Appeal from the Circuit Court of the 14th Judicial Circuit Henry County, Illinois. No. 94--CH--4. Honorable Jay M. Hanson, Judge Presiding.
Released for Publication May 9, 1996.
Present - Honorable Tom M. Lytton, Justice, Honorable Michael P. Mccuskey, Justice, Honorable John F. Michela, Justice. Justice Michela delivered the opinion of the court:
The opinion of the court was delivered by: Michela
The Honorable Justice MICHELA delivered the opinion of the court:
Plaintiff Henry County Board (County Board) and co-plaintiffs Orion Community Unit District 223, Western District Library, Orion Community Fire Protection District, Western Township, and the Board of Trustees of Blackhawk College, filed suit against defendant Village of Orion (Orion). Orion adopted ordinances creating a real property tax increment financing district (TIF district) and an attendant redevelopment plan and project pursuant to the Tax Increment Allocation Redevelopment Act (the Act). 65 ILCS 5/11--74.4--1 et seq. (West 1994). The County Board sought equitable relief to declare Orion's ordinances void and enjoin Orion's implementation of the TIF district and execution of its redevelopment project and plan. Following a bench trial the court found in favor of the County Board. Orion appeals. We affirm.
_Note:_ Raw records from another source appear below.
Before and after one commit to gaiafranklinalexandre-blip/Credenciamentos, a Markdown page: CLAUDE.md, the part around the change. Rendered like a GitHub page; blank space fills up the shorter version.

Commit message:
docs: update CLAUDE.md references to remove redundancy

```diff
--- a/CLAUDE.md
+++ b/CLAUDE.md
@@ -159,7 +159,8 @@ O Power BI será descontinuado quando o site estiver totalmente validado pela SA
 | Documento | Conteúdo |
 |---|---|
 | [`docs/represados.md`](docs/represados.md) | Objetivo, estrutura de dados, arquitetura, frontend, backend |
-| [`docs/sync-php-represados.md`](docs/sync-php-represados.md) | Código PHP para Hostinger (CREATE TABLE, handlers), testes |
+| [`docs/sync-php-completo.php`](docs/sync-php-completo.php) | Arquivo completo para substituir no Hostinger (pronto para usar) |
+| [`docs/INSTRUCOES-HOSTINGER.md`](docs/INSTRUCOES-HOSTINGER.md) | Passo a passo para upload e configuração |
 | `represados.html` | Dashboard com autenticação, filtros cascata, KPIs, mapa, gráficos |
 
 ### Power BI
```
The Act enables municipalities to eliminate present and future blighted conditions from within its boundaries by diverting incremental real property tax revenues from taxing districts, e.g., school, park, sanitary and fire districts located within a proposed TIF district to fund public improvements. 65 ILCS 5/11--74.4--2(a), 2(c); 65 ILCS 5/11--74.4--3(t). The tax bases of a municipality and its taxing districts are enhanced through encouraging private investment within the proposed TIF district. 65 ILCS 5/11--74.4--2(b).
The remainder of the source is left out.